§ **Material provided**

====================

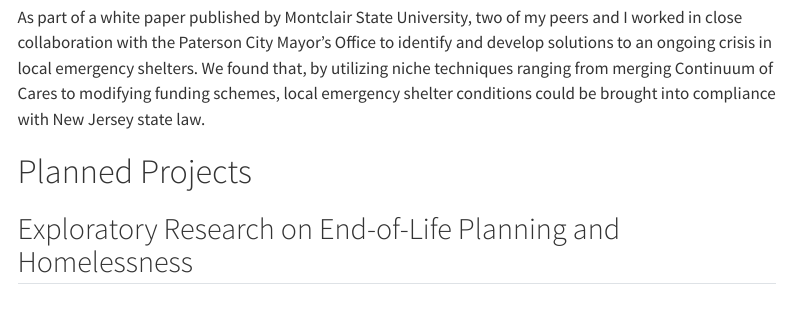
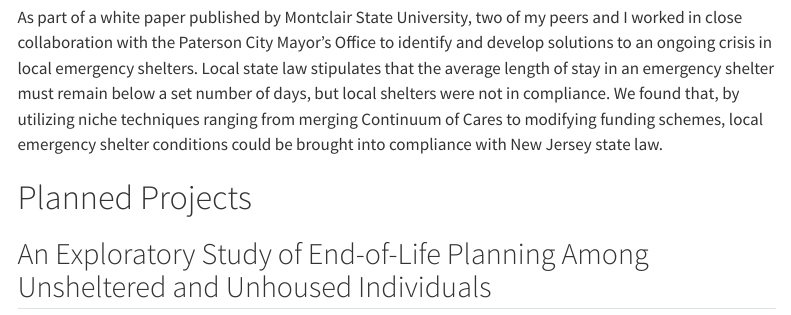
Before and after one commit to MarkGScott960/Website, a Quarto document (projects.qmd): the page in a window 1100 px wide, from 190 px down. Rendered offline with R 4.5, knitr and Pandoc in place of Quarto, with nearby package versions; menus at the side of the page are left out.

Commit message:
Projects update

```diff
--- a/projects.qmd
+++ b/projects.qmd
@@ -3,9 +3,10 @@
 ---
 # Completed Projects
 ## Paterson City Mayor's Office Collaboration
-As part of a white paper published by Montclair State University, two of my peers and I worked in close collaboration with the Paterson City Mayor's Office to identify and develop solutions to an ongoing crisis in local emergency shelters. We found that, by utilizing niche techniques ranging from merging Continuum of Cares to modifying funding schemes, local emergency shelter conditions could be brought into compliance with New Jersey state law.
+
+As part of a white paper published by Montclair State University, two of my peers and I worked in close collaboration with the Paterson City Mayor's Office to identify and develop solutions to an ongoing crisis in local emergency shelters. Local state law stipulates that the average length of stay in an emergency shelter must remain below a set number of days, but local shelters were not in compliance. We found that, by utilizing niche techniques ranging from merging Continuum of Cares to modifying funding schemes, local emergency shelter conditions could be brought into compliance with New Jersey state law.
 
 # Planned Projects
-## Exploratory Research on End-of-Life Planning and Homelessness
+## An Exploratory Study of End-of-Life Planning Among Unsheltered and Unhoused Individuals
 
 This project aims to examine how unsheltered and unhoused individuals engage in end-of-life (EoL) planning, an area that remains largely overlooked in homelessness and public health research. By drawing on survey data and semi-structured interviews, the study will explore how shelter status, geographic mobility, and access to medical and legal resources shape attitudes toward and engagement with EoL planning. By distinguishing between unsheltered individuals and those who are unhoused but mobile (e.g., living in vehicles), the research aims to highlight how mobility and fragmented service systems can disrupt continuity of care and planning at life’s end. It is my hope the findings will inform more humane and effective policies within Continuums of Care, emphasizing the importance of aligning end-of-life decisions with individual wishes rather than structural constraints.
```
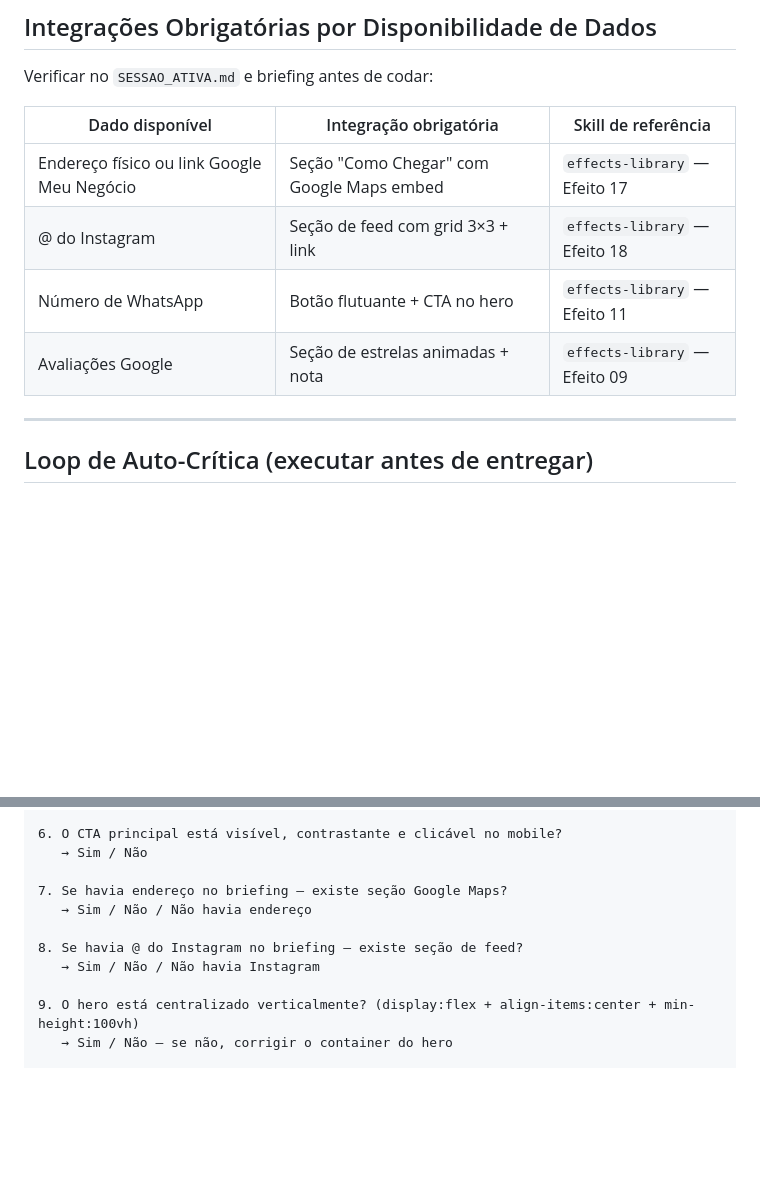
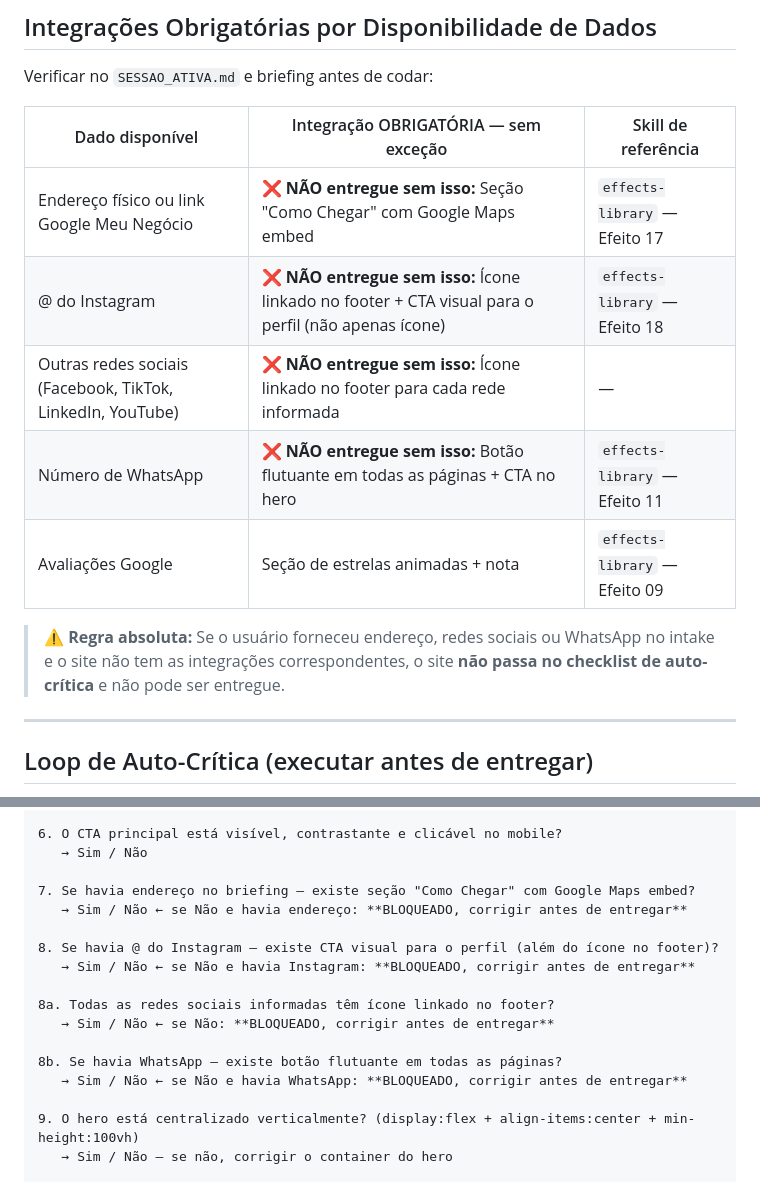
Before and after one commit to dekmidia/dekos-ag, a Markdown page: skills/html-premium-stack/SKILL.md, 2 parts joined by grey strips. Drawn GitHub-style; blank space fills up the shorter version.

```diff
--- a/skills/html-premium-stack/SKILL.md
+++ b/skills/html-premium-stack/SKILL.md
@@ -298,12 +298,15 @@ h1.hero-title {
 
 Verificar no `SESSAO_ATIVA.md` e briefing antes de codar:
 
-| Dado disponível | Integração obrigatória | Skill de referência |
+| Dado disponível | Integração OBRIGATÓRIA — sem exceção | Skill de referência |
 |---|---|---|
-| Endereço físico ou link Google Meu Negócio | Seção "Como Chegar" com Google Maps embed | `effects-library` — Efeito 17 |
-| @ do Instagram | Seção de feed com grid 3×3 + link | `effects-library` — Efeito 18 |
-| Número de WhatsApp | Botão flutuante + CTA no hero | `effects-library` — Efeito 11 |
+| Endereço físico ou link Google Meu Negócio | ❌ **NÃO entregue sem isso:** Seção "Como Chegar" com Google Maps embed | `effects-library` — Efeito 17 |
+| @ do Instagram | ❌ **NÃO entregue sem isso:** Ícone linkado no footer + CTA visual para o perfil (não apenas ícone) | `effects-library` — Efeito 18 |
+| Outras redes sociais (Facebook, TikTok, LinkedIn, YouTube) | ❌ **NÃO entregue sem isso:** Ícone linkado no footer para cada rede informada | — |
+| Número de WhatsApp | ❌ **NÃO entregue sem isso:** Botão flutuante em todas as páginas + CTA no hero | `effects-library` — Efeito 11 |
 | Avaliações Google | Seção de estrelas animadas + nota | `effects-library` — Efeito 09 |
+
+> ⚠️ **Regra absoluta:** Se o usuário forneceu endereço, redes sociais ou WhatsApp no intake e o site não tem as integrações correspondentes, o site **não passa no checklist de auto-crítica** e não pode ser entregue.
 
 ---
 
@@ -332,11 +335,17 @@ Após gerar o HTML completo, responda mentalmente estas perguntas. Se qualquer r
 6. O CTA principal está visível, contrastante e clicável no mobile?
    → Sim / Não
 
-7. Se havia endereço no briefing — existe seção Google Maps?
-   → Sim / Não / Não havia endereço
+7. Se havia endereço no briefing — existe seção "Como Chegar" com Google Maps embed?
+   → Sim / Não ← se Não e havia endereço: **BLOQUEADO, corrigir antes de entregar**
 
-8. Se havia @ do Instagram no briefing — existe seção de feed?
-   → Sim / Não / Não havia Instagram
+8. Se havia @ do Instagram — existe CTA visual para o perfil (além do ícone no footer)?
+   → Sim / Não ← se Não e havia Instagram: **BLOQUEADO, corrigir antes de entregar**
+
+8a. Todas as redes sociais informadas têm ícone linkado no footer?
+   → Sim / Não ← se Não: **BLOQUEADO, corrigir antes de entregar**
+
+8b. Se havia WhatsApp — existe botão flutuante em todas as páginas?
+   → Sim / Não ← se Não e havia WhatsApp: **BLOQUEADO, corrigir antes de entregar**
 
 9. O hero está centralizado verticalmente? (display:flex + align-items:center + min-height:100vh)
    → Sim / Não — se não, corrigir o container do hero
```
Also changed, not shown: 1 other file.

====================

§ **Required work**
Note how many lines of the material hold the word "antes", then state that number alone.

§ **Completed exercise**
5